SOURCE DATA >>
____________________

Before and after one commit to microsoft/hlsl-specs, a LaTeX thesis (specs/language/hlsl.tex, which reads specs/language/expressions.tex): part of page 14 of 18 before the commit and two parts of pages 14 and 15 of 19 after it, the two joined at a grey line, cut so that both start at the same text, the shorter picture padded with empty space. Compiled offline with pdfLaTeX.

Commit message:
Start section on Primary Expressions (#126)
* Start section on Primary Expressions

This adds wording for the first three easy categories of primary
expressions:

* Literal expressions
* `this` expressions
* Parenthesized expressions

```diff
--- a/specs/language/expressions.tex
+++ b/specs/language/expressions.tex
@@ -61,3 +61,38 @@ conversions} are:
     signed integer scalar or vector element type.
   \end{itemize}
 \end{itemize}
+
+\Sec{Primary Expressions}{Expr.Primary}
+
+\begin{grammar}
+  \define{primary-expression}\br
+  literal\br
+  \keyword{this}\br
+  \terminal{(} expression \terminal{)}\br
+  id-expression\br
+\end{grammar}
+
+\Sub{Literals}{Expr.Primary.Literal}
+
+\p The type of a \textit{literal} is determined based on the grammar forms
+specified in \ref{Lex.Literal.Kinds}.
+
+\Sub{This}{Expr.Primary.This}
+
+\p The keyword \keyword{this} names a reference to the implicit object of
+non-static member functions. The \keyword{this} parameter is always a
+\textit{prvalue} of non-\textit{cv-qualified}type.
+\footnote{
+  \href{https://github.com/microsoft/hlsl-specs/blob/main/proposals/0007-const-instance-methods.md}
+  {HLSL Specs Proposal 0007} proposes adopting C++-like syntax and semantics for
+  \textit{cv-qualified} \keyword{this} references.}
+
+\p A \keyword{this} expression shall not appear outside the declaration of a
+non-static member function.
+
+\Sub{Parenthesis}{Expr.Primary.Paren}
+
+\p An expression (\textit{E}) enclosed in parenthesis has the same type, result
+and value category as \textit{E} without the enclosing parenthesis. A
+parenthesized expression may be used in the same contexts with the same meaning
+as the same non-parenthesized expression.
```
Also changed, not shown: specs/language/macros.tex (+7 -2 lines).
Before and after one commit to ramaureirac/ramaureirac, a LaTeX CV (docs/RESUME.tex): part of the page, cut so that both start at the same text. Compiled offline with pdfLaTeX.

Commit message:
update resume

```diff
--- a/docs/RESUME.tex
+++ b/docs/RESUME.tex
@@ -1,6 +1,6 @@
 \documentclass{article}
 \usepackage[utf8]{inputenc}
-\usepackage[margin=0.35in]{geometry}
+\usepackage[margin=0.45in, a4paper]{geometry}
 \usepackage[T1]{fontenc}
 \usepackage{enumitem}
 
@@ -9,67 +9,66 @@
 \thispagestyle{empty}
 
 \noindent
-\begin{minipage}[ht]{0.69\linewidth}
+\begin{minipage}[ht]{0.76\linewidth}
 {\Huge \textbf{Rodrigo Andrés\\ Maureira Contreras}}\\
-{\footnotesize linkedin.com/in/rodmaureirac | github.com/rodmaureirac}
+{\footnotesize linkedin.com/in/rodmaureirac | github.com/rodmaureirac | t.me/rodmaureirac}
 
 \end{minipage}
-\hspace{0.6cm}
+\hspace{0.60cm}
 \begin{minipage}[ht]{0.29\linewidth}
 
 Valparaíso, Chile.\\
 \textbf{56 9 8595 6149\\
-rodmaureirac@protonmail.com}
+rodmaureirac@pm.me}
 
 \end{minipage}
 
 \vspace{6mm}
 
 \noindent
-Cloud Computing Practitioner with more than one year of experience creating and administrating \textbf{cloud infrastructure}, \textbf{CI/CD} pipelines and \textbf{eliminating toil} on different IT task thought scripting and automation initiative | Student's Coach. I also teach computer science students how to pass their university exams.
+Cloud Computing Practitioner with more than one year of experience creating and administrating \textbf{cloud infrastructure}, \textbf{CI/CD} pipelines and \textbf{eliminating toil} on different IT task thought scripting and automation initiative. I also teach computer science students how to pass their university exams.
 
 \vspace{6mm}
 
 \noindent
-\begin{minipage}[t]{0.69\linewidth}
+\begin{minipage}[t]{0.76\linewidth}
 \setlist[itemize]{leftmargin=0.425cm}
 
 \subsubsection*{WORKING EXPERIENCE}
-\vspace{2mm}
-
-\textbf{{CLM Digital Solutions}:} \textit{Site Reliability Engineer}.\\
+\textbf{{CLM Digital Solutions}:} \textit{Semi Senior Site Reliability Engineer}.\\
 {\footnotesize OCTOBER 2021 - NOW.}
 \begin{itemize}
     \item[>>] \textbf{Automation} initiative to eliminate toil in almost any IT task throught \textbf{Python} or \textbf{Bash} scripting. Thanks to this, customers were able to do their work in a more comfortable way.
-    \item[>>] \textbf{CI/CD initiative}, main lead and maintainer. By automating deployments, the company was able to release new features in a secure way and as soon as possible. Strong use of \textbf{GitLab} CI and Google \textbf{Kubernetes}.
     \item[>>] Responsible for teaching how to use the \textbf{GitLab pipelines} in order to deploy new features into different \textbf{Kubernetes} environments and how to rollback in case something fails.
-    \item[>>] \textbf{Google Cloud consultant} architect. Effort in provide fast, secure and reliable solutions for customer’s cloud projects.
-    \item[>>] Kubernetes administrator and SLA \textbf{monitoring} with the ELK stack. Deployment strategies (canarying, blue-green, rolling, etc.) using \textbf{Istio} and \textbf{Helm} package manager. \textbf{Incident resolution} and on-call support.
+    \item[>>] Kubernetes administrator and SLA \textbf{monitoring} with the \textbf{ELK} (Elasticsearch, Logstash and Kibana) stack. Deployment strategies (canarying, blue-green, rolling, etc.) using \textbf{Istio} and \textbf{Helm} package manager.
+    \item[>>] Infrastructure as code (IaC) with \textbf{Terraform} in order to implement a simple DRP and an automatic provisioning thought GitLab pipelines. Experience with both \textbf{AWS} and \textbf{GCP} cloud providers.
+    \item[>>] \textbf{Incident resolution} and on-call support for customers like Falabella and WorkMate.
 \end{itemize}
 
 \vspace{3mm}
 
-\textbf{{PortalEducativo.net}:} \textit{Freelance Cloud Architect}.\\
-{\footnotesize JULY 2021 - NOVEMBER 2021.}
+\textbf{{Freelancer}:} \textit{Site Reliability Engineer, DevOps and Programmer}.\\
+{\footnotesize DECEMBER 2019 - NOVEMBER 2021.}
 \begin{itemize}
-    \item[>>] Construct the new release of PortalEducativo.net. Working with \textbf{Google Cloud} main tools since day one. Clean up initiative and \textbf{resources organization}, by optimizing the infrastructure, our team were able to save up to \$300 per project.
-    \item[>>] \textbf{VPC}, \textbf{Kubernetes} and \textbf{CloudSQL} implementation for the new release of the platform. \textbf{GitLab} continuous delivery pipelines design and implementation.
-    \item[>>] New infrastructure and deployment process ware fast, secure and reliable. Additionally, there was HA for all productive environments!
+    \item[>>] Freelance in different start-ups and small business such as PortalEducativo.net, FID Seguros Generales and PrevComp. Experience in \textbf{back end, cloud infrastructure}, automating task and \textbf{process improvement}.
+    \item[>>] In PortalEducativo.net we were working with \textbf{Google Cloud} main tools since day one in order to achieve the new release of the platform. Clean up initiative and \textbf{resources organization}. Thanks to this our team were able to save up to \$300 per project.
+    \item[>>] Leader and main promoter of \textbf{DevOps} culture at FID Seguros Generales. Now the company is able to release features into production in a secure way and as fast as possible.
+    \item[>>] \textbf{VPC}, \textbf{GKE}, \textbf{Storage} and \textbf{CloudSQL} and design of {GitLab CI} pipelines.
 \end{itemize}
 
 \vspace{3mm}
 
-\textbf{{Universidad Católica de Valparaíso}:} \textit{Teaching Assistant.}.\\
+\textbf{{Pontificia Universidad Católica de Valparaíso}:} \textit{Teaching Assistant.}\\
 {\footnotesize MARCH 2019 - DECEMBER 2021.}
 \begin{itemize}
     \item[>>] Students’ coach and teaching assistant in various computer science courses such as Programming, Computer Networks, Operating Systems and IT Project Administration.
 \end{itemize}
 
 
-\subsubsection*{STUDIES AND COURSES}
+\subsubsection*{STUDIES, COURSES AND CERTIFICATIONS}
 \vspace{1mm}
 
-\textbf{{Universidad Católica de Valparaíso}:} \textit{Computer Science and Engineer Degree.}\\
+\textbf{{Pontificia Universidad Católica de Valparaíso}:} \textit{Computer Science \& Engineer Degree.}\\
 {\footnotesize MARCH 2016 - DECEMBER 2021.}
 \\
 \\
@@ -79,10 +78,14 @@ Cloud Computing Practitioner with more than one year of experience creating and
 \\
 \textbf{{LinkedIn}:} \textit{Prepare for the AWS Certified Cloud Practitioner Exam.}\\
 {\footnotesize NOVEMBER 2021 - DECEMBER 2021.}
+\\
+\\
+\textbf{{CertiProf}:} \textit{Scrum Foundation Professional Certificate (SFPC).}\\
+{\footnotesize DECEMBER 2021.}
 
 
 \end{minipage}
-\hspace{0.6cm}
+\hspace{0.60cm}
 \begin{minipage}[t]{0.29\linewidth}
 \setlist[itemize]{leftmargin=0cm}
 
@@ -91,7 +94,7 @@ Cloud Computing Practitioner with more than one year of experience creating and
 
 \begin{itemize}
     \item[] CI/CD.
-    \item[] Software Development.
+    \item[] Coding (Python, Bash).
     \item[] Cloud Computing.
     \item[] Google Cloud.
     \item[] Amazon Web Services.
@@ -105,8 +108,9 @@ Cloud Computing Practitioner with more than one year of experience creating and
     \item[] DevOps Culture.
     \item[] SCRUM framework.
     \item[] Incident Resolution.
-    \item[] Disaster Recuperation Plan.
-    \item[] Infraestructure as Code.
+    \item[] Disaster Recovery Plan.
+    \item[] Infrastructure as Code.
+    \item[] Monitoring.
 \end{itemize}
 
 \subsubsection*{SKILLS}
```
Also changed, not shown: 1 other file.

____________________

BRIEF >> Report each line of the records that holds the word "usepackage".

EXERCISE RESULT >>
 \usepackage[utf8]{inputenc}
-\usepackage[margin=0.35in]{geometry}
+\usepackage[margin=0.45in, a4paper]{geometry}
 \usepackage[T1]{fontenc}
 \usepackage{enumitem}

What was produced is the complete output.